Offering greater flexibility is potentially another avenue for better mental health. One of the slivers of a silver lining for many employees over the past 18 months has been the flexibility of working from home, in part because of its elimination of long and often unproductive commutes. Understandably, working from home isn’t right and can’t be right for everyone; some jobs require meeting in a workplace with customers or clients. Additionally, personalities are different. Some have found the lack of in-person work interactions somewhat isolating, or prefer a natural and concrete break between their home and work lives. Many employees report having worked longer, not shorter, hours from home. Younger employees, especially, often miss the comradery and social outlet that organizational life can afford. CEOs and senior managers worry about the impact of virtual work within a culture. However, working from home is also not an all or nothing proposition—home and office hybrid models are being used effectively. Moreover, the ideal working situation and accordingly what flexibility may look like is different for different people. The bigger point is that over the last 18 months we’ve learned that some flexibility, in some form, is often possible, without necessarily damaging business results. In balancing employee mental health with business effectiveness, it is worth considering and experimenting with different working arrangements.

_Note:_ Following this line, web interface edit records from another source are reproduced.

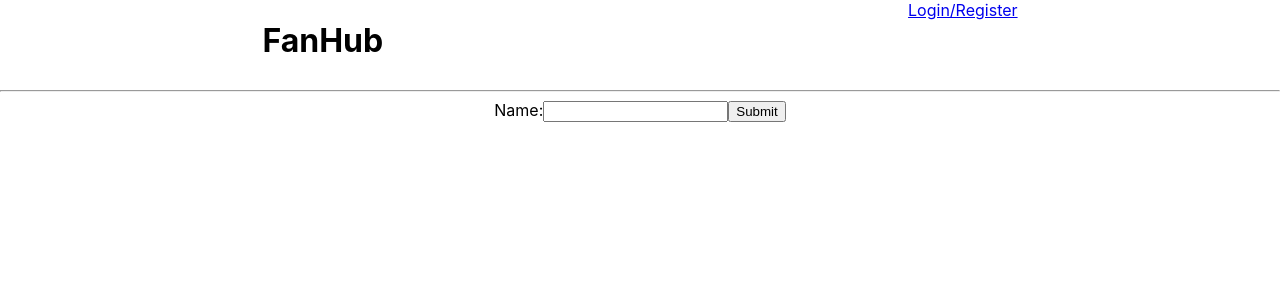
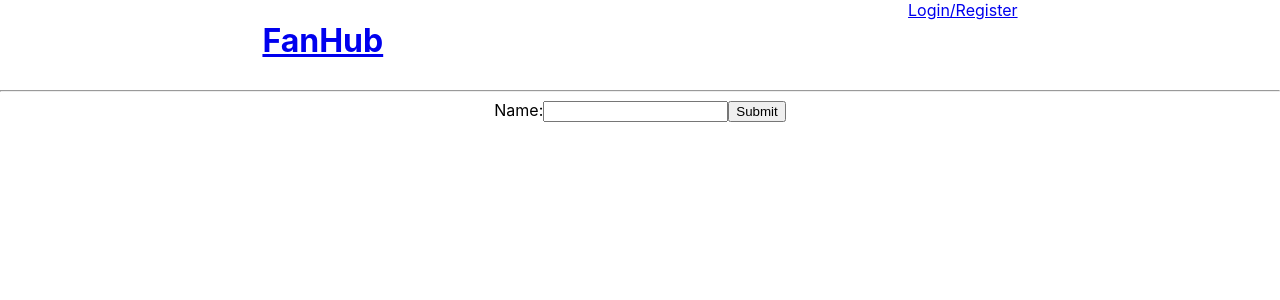
Before and after one commit to sherget15/FanHub, a React (Create React App) app in the folder client/: page /teams/1/edit in a window 1280 px wide. Shown: the top 300 px of the page. Built offline with nearby package versions, Linux system fonts and the light colour scheme; no server answers.

Commit message:
first day back changes

```diff
--- a/client/src/layouts/Layout.jsx
+++ b/client/src/layouts/Layout.jsx
@@ -4,25 +4,32 @@ export default function Layout(props) {
   const { currentUser, handleLogout } = props;
   return (
     <div>
-    <header>
-      <h1>FanHub</h1>
-      {currentUser ? (
+
+      <header>
+      <Link to='/'><h1>FanHub</h1></Link>
+        {currentUser ? (
         <div>
-          <p>{currentUser.username}</p>
-          <button onClick={handleLogout}>Logout</button>
+            <p>{currentUser.username} &nbsp; <button onClick={handleLogout}>Logout</button></p>
         </div>
       ) : (
         <Link to='/login'>Login/Register</Link>
       )}
-    </header>
+      </header>
       <hr />
+
       {currentUser && (
         <div>
+        <br></br>
           <Link to='/teams'>Teams</Link>
+          <br></br>
+          <br></br>
           <Link to='/players'>Players</Link>
+          <br></br>
+          <br></br>
         </div>
       )}
       {props.children}
+
     </div>
   );
 }
--- a/client/src/screens/Teams.jsx
+++ b/client/src/screens/Teams.jsx
@@ -7,20 +7,23 @@ export default function Teams(props) {
     <div>
       <h3>Teams</h3>
       {teams.map((team) => (
+
         <div key={team.id}>
-          <Link to={`/teams/${team.id}`}>
-            <p>{team.name}</p>
-          </Link>
+
+          <Link to={`/teams/${team.id}`}><p>{team.name}</p></Link>
           {currentUser?.id === team.user_id && (
+
             <div>
-              <Link to={`/teams/${team.id}/edit`}>
-                <button>Edit</button>
-              </Link>
+              <br></br>
+              <Link to={`/teams/${team.id}/edit`}><button>Edit</button></Link>
               <button onClick={() => handleDelete(team.id)}>Delete</button>
+              <br></br>
             </div>
           )}
+
         </div>
       ))}
+
       <Link to='/teams/new'><button>Create</button></Link>
     </div>
   );
```
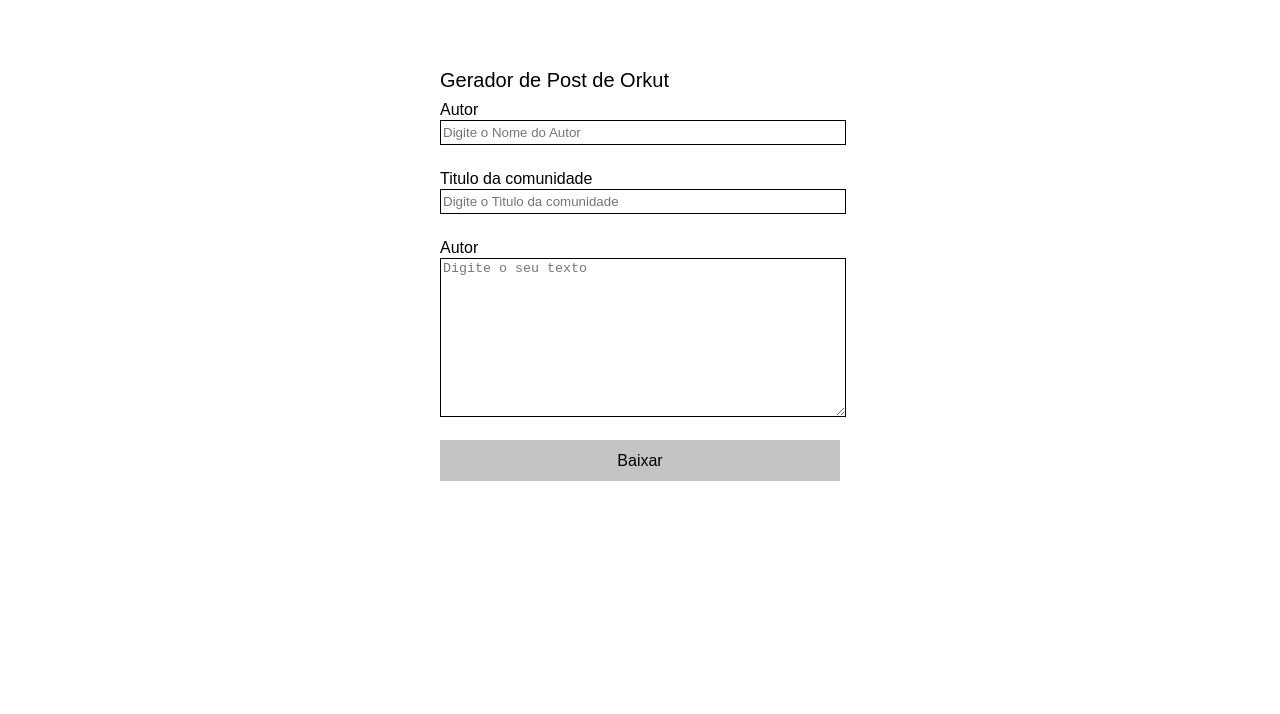
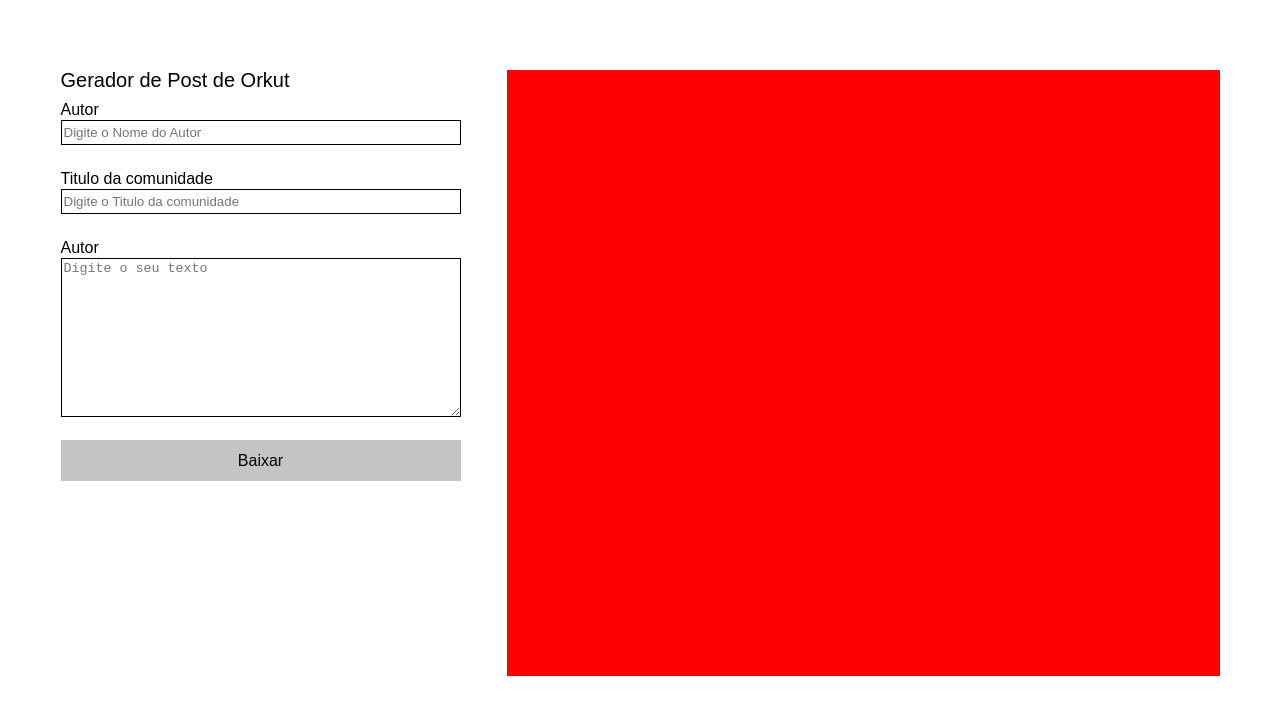
Before and after one commit to LuanDantasCarlos/projeto-orkut, a website built with Vite: page index.html in a window 1280 px wide. Built offline with nearby package versions, Linux system fonts and the light colour scheme.

Commit message:
Estruturação do canvas em progresso.

```diff
--- a/index.html
+++ b/index.html
@@ -10,7 +10,7 @@
 
     <body>
 
-        <!-- <canvas id="canvas-preview" width="713" height="606"></canvas> -->
+
         <div class="main-box">
             <form id="form" name="form">
                 <h1>Gerador de Post de Orkut</h1>
@@ -31,6 +31,8 @@
                     <input type="submit" value="Baixar">
                 </div>
             </form>
+
+            <canvas id="canvas-preview" width="713" height="606"></canvas>
         </div>
 
 
--- a/src/styles/style.scss
+++ b/src/styles/style.scss
@@ -1,15 +1,29 @@
 @import 'node_modules/reset-css/sass/_reset.scss';
 
 body {
-    height: 100vh;
+    height: calc(100vh - 70px);
+    display: flex;
+    justify-content: center;
+    padding-top: 70px;
 }
+
 .main-box {
-    width: 400px;
-    margin: 70px auto 0;
+    display: flex;
+    align-items: flex-start;
+    padding: 0 15px;
 
+    @media (max-width: 767px) {
+        flex-direction: column;
+    }
 
     #form {
-        width: 100%;
+        width: 400px;
+        margin-right: 46px;
+
+        @media (max-width: 767px) {
+            max-width: 100%;
+            margin-right: 0;
+        }
 
         h1 {
             font-family: 'Arial', sans-serif;
@@ -32,13 +46,11 @@
             }
 
             input {
-                width: 100%;
                 height: 21px;
                 border: 1px solid #000000;
             }
 
             textarea {
-                width: 100%;
                 height: 153px;
                 border: 1px solid #000000;
             }
@@ -46,8 +58,8 @@
 
         .buttom-control {
             input[type="submit"] {
+                width: 100%;
                 border: none;
-                width: 100%;
                 height: 41px;
                 background: #C4C4C4;
                 font-family: 'Arial', sans-serif;
@@ -58,4 +70,12 @@
             }
         }
     }
+
+    #canvas-preview {
+        background-color: red;
+
+        @media (max-width: 767px) {
+            margin-top: 40px;
+        }
+    }
 }
```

Of course, it’s also prudent to be realistic about what organizations can and will do to further employee mental health, especially if it’s seen or imagined to be a threat to or having a negative effect on, business results. In addition to the courage in speaking out, athletes like Simone Biles showed that it is critical to take the matter into their own hands. That includes focusing on one’s own needs for mental health and taking decisive action to incorporate steps proven to support it (e.g., exercise, meditation, diet, etc.). It’s ultimately up to the individuals to incorporate healthy practices into their lives even when the demands of workplace stress and pressures often send us in the opposite direction. For many executives, managers, and other “exempt” employees that may extend to defining personal boundaries for what constitutes reasonable work demands within an organizational culture. For all employees, where possible, that may mean finding the right and maybe different work culture for them. None of this is a panacea. However, as executives attend to their own needs in recognizing the organizational conditions and actions that can foster both their own mental health organizational engagement, and work productivity, they can also consider the broader changes to organizational life that can do the same for all employees.HR Strategy | HR Trends | Talent Management